After three and a half years of political wrangling that resulted in much uncertainty in global markets, “Brexit Day” has finally arrived. Investors may wonder how to prepare for this new political arrangement because some uncertainty remains.
European Union (EU) lawmakers approved the Brexit deal ratified in the U.K.’s December 2019 snap election. This paved the way for the U.K. to officially leave the EU on Jan. 31, 2020, at 11 p.m. GMT.
Only modest ceremonies marked the event. Many citizens on both sides of the Brexit debate appeared more focused on proceeding to the next phase of the process—negotiating a new trade deal with the EU by Dec. 31, 2020. The U.K. must also work out new agreements with other trading partners, including the U.S. and China.
Little will change after the U.K. officially exits the EU. During the transition period, the U.K. will continue to be bound by EU rules and regulations. However, it will no longer have representation in the European Parliament to influence those rules. Neither party will impose tariffs or change trade rules as they negotiate a new deal.

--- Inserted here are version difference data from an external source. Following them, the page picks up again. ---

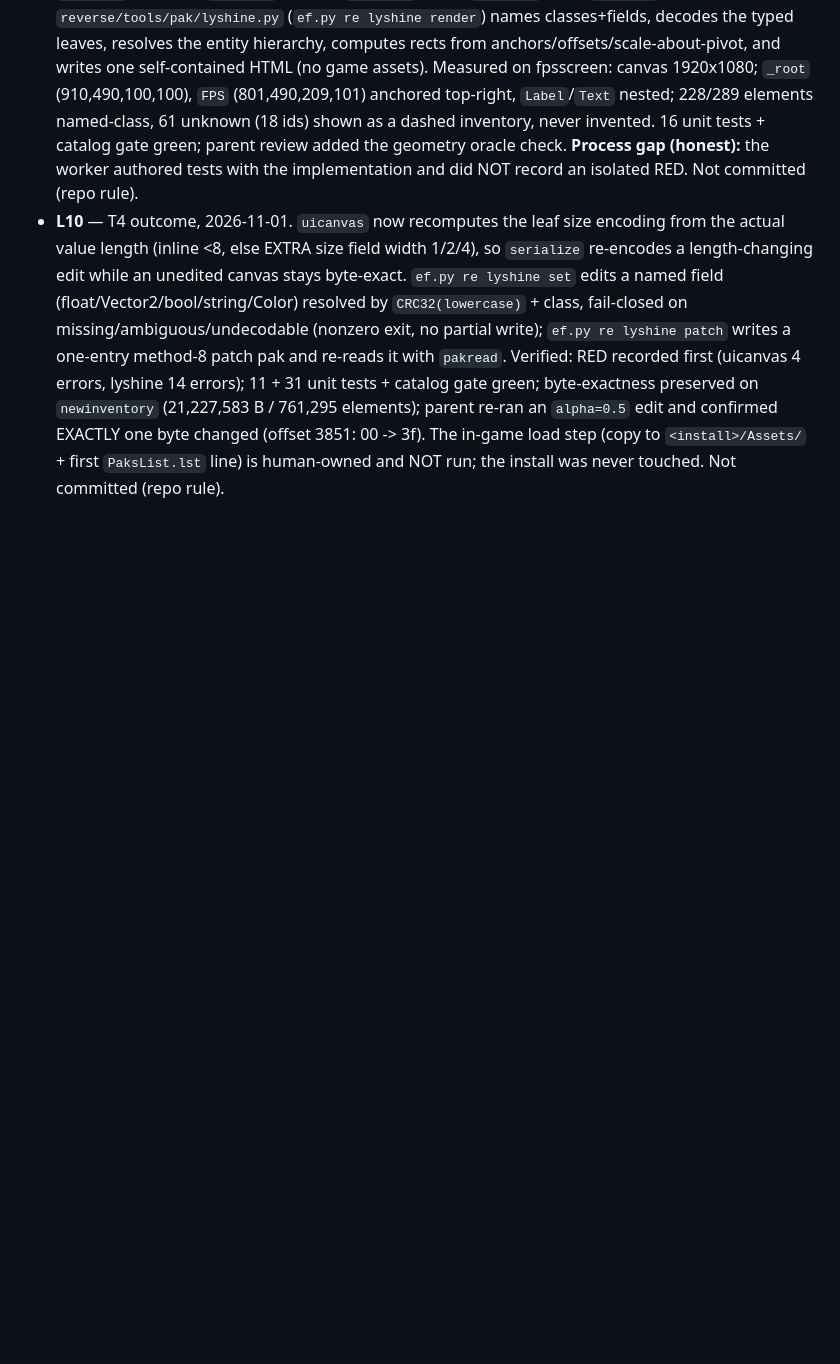
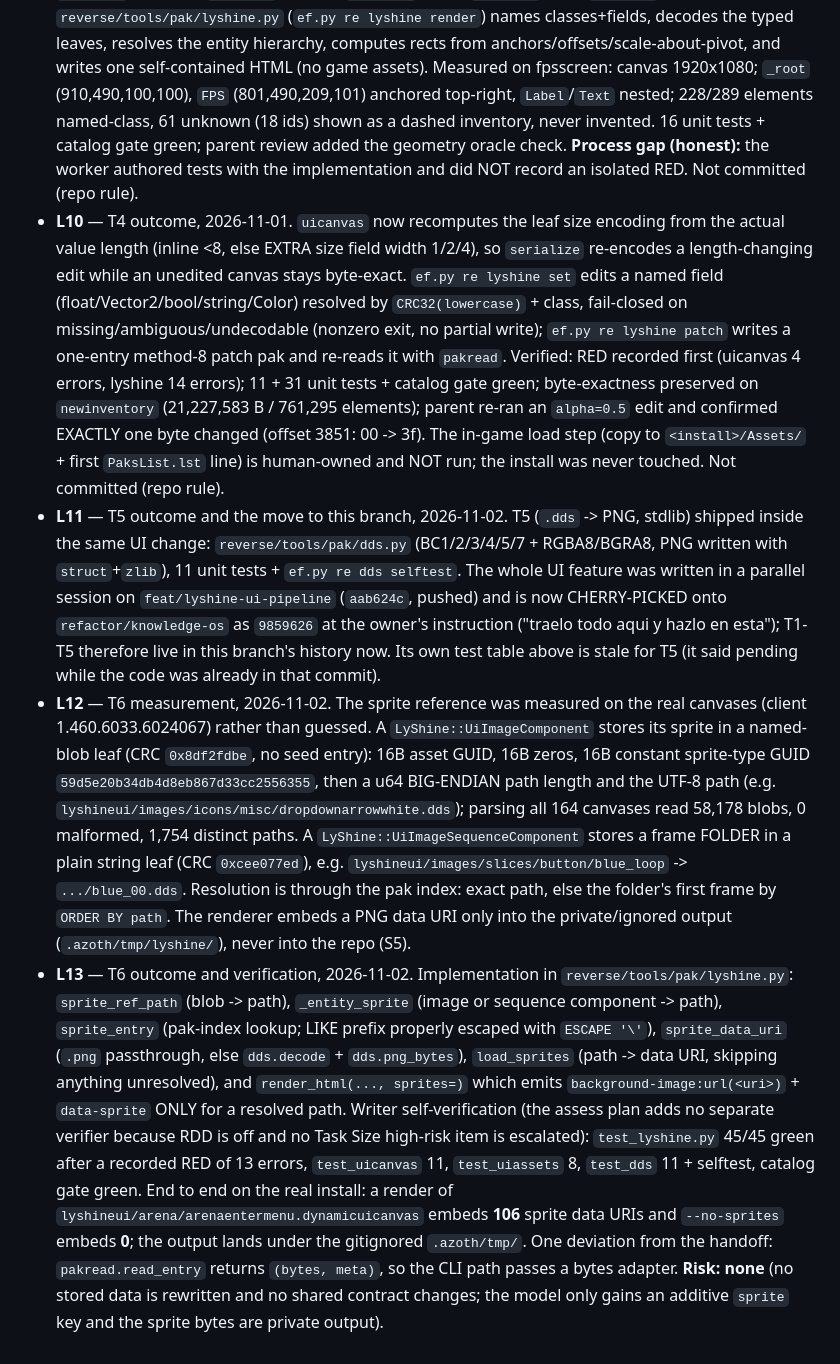
Before and after one commit to ivan-cavero/Azoth, a Markdown page: odd/tasks/lyshine-ui.md, the part around one of its changes. Rendered like a GitHub page; blank space fills up the shorter version.

Commit message:
chore(odd): record the T6 sprite embedding and the move onto this branch
T5 was already shipped but the table still said pending; T6 is now done
with its verification. L11 records the cherry-pick of the UI feature from
feat/lyshine-ui-pipeline onto refactor/knowledge-os at the owner's
request.

```diff
--- a/odd/tasks/lyshine-ui.md
+++ b/odd/tasks/lyshine-ui.md
@@ -119,3 +119,34 @@ Client build: 1.460.6033.6024067, SHA-256
   `alpha=0.5` edit and confirmed EXACTLY one byte changed (offset 3851: 00 -> 3f). The in-game load
   step (copy to `<install>/Assets/` + first `PaksList.lst` line) is human-owned and NOT run; the
   install was never touched. Not committed (repo rule).
+- **L11** — T5 outcome and the move to this branch, 2026-11-02. T5 (`.dds` -> PNG, stdlib) shipped
+  inside the same UI change: `reverse/tools/pak/dds.py` (BC1/2/3/4/5/7 + RGBA8/BGRA8, PNG written
+  with `struct`+`zlib`), 11 unit tests + `ef.py re dds selftest`. The whole UI feature was written
+  in a parallel session on `feat/lyshine-ui-pipeline` (`aab624c`, pushed) and is now CHERRY-PICKED
+  onto `refactor/knowledge-os` as `9859626` at the owner's instruction ("traelo todo aqui y hazlo
+  en esta"); T1-T5 therefore live in this branch's history now. Its own test table above is stale
+  for T5 (it said pending while the code was already in that commit).
+- **L12** — T6 measurement, 2026-11-02. The sprite reference was measured on the real canvases
+  (client 1.460.6033.6024067) rather than guessed. A `LyShine::UiImageComponent` stores its sprite
+  in a named-blob leaf (CRC `0x8df2fdbe`, no seed entry): 16B asset GUID, 16B zeros, 16B constant
+  sprite-type GUID `59d5e20b34db4d8eb867d33cc2556355`, then a u64 BIG-ENDIAN path length and the
+  UTF-8 path (e.g. `lyshineui/images/icons/misc/dropdownarrowwhite.dds`); parsing all 164 canvases
+  read 58,178 blobs, 0 malformed, 1,754 distinct paths. A `LyShine::UiImageSequenceComponent`
+  stores a frame FOLDER in a plain string leaf (CRC `0xcee077ed`), e.g.
+  `lyshineui/images/slices/button/blue_loop` -> `.../blue_00.dds`. Resolution is through the pak
+  index: exact path, else the folder's first frame by `ORDER BY path`. The renderer embeds a PNG
+  data URI only into the private/ignored output (`.azoth/tmp/lyshine/`), never into the repo (S5).
+- **L13** — T6 outcome and verification, 2026-11-02. Implementation in `reverse/tools/pak/lyshine.py`:
+  `sprite_ref_path` (blob -> path), `_entity_sprite` (image or sequence component -> path),
+  `sprite_entry` (pak-index lookup; LIKE prefix properly escaped with `ESCAPE '\'`),
+  `sprite_data_uri` (`.png` passthrough, else `dds.decode` + `dds.png_bytes`), `load_sprites`
+  (path -> data URI, skipping anything unresolved), and `render_html(..., sprites=)` which emits
+  `background-image:url(<uri>)` + `data-sprite` ONLY for a resolved path. Writer self-verification
+  (the assess plan adds no separate verifier because RDD is off and no Task Size high-risk item is
+  escalated): `test_lyshine.py` 45/45 green after a recorded RED of 13 errors, `test_uicanvas` 11,
+  `test_uiassets` 8, `test_dds` 11 + selftest, catalog gate green. End to end on the real install: a
+  render of `lyshineui/arena/arenaentermenu.dynamicuicanvas` embeds **106** sprite data URIs and
+  `--no-sprites` embeds **0**; the output lands under the gitignored `.azoth/tmp/`. One deviation
+  from the handoff: `pakread.read_entry` returns `(bytes, meta)`, so the CLI path passes a bytes
+  adapter. **Risk: none** (no stored data is rewritten and no shared contract changes; the model
+  only gains an additive `sprite` key and the sprite bytes are private output).
```
Also changed, not shown: other parts of odd/tasks/lyshine-ui.md (+2 -2 lines).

With only 11 months to negotiate a new agreement, it’s unclear how the U.K.’s economy and currency will ultimately be affected. Some investors expect an arrangement like Norway’s, where the U.K. remains tied to EU regulations without representation to change them.
The EU will monitor compliance with rules regarding immigration and the treatment of EU citizens living in the U.K. The U.K. has agreed to abide by existing rules through the end of the year. However, U.K. lawmakers are debating how to handle immigration quotas and work visas after December 31, 2020.
How will this new arrangement affect U.K. equities? We believe the outlook for the U.K. has improved now that Brexit has occurred and removed some of the uncertainty. U.K. equities and the pound have rallied with the prospect of an orderly exit from the EU. But questions remain about how the negotiations and final details will play out.
The U.K. and EU must still negotiate and approve a formal trade agreement. Can this be executed to the U.K.’s benefit in less than 11 months? Negotiations for new trade agreements could prove to be as complicated as Brexit negotiations. In that case, there remains a danger the U.K. could ultimately leave without a deal.
We think the outlook for U.K. stocks will remain cloudy until there’s more clarity. In the meantime, domestic-focused companies and the U.K. economy may rebound. We will continue to evaluate U.K.-based companies with significant international operations on company-specific results.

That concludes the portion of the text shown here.